Musings on children's and YA literature, the academy, and the relationship between them, from an English professor and mother.

Monday, October 23, 2006

what makes a book great?

No, I'm not going to answer the question; I'm not sure I know. I do know, though, that surprise is a central element in great literature. Something in it--formal, aesthetic, ideological, structural--has to surprise me. Of course to the novice reader everything is surprising: the lost dog actually made it home! The good guys won! Cinderella married the prince!

The more we read, the harder it is to surprise us. We understand how certain plots work, and we look for the ways in which they undercut their own structure, their own generic constraints. I was talking with a student today in my office and tried to explain it this way: genre and series novels please us by conforming to our expectations; great literature pleases us by subverting them.
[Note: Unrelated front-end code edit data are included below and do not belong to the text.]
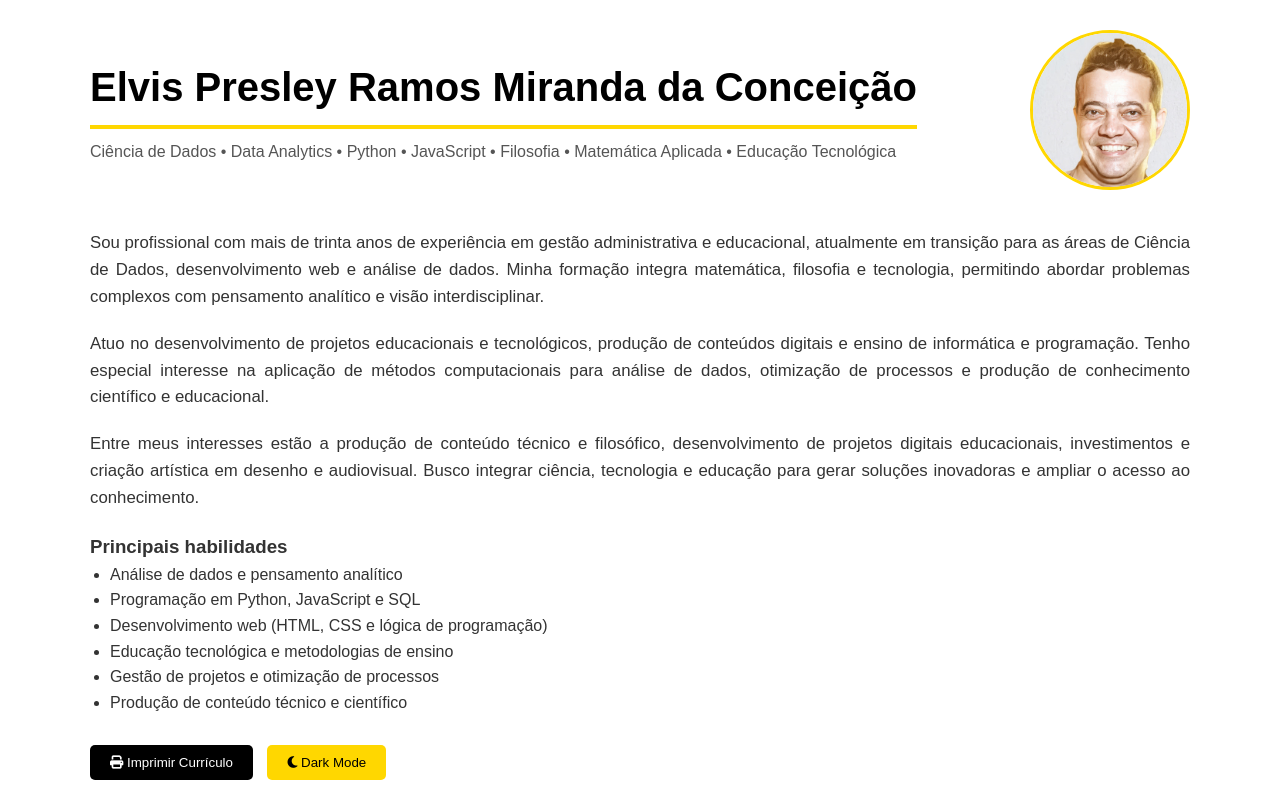
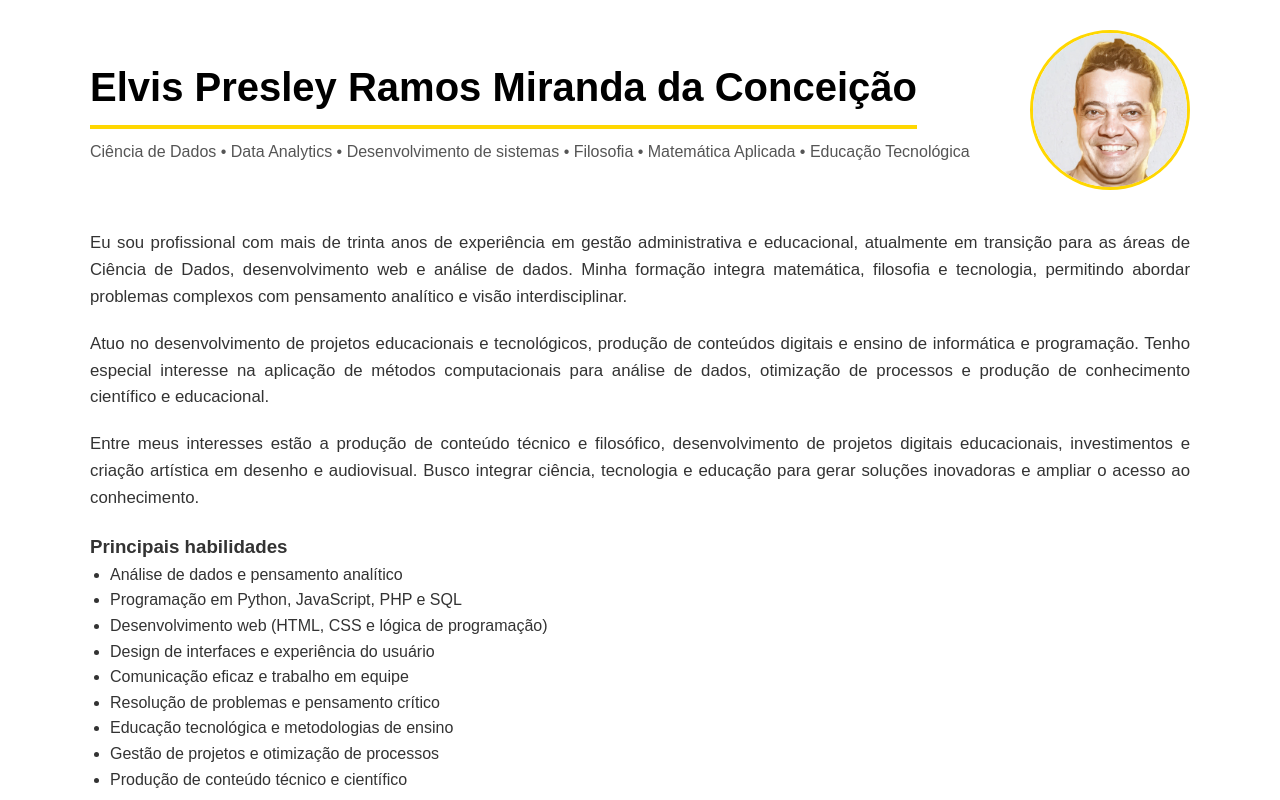
Before and after one commit to ramospresley/curriculoweb, a plain HTML site: page index.html in a window 1280 px wide. Shown: the top 800 px of the page. Drawn offline with Linux system fonts and the light colour scheme.

Commit message:
Atualização do site

```diff
--- a/index.html
+++ b/index.html
@@ -259,7 +259,7 @@ line-height:1.4;
 <h1>Elvis Presley Ramos Miranda da Conceição</h1>
 
 <h2>
-Ciência de Dados • Data Analytics • Python • JavaScript • Filosofia • Matemática Aplicada • Educação Tecnológica
+Ciência de Dados • Data Analytics • Desenvolvimento de sistemas • Filosofia • Matemática Aplicada • Educação Tecnológica
 </h2>
 
 </div>
@@ -274,7 +274,7 @@ Ciência de Dados • Data Analytics • Python • JavaScript • Filosofia •
 
 <p>
 
-Sou profissional com mais de trinta anos de experiência em gestão administrativa e educacional,
+Eu sou profissional com mais de trinta anos de experiência em gestão administrativa e educacional,
 atualmente em transição para as áreas de Ciência de Dados, desenvolvimento web e análise de dados.
 Minha formação integra matemática, filosofia e tecnologia, permitindo abordar problemas complexos
 com pensamento analítico e visão interdisciplinar.
@@ -306,8 +306,11 @@ o acesso ao conhecimento.
 <ul>
 
 <li>Análise de dados e pensamento analítico</li>
-<li>Programação em Python, JavaScript e SQL</li>
+<li>Programação em Python, JavaScript, PHP e SQL</li>
 <li>Desenvolvimento web (HTML, CSS e lógica de programação)</li>
+<li>Design de interfaces e experiência do usuário</li>
+<li>Comunicação eficaz e trabalho em equipe</li>
+<li>Resolução de problemas e pensamento crítico</li>
 <li>Educação tecnológica e metodologias de ensino</li>
 <li>Gestão de projetos e otimização de processos</li>
 <li>Produção de conteúdo técnico e científico</li>
```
That's not enough, but it's a start. And my most recent YA read, The Astonishing Life of Octavian Nothing, Traitor to the Nation, volume 1, satisfies in this regard. To call it a historical novel is to suggest that it dramatizes events and characters from history, and it certainly does so. But it does so in such surprising ways as to make the label seem limiting (though still, not inaccurate). The title character reveals himself so slowly, so carefully, that we are hooked before we know where we're going, and when we get there it seems absolutely inevitable that we would be there even though we could predict none of the turns along the way. If all you know of M.T. Anderson's work is Feed (and if you don't know Feed, you should), this book will surprise you simply with its setting: instead of the future, Anderson has chosen to imagine and realize the past. His love of language, though, remains: he is always looking for the ways in which we bend and shape the language to our own uses, and the limits that our language places on our ability to express--and even to think for-- ourselves. This novel also shares with Feed a concern with disease, with the importance of the body to the mind. And both novels question how democracy can really work, given the limits of the people in whom it (appears to) vest power.

But all that is simply to say that it made me think, and that it's going to keep making me think for a while.

1 comment:

  1. I wasn't really disagreeing with you, I don’t think… at any rate, I gave it another try, but a very sleepy, brain-fried, and somewhat altered try…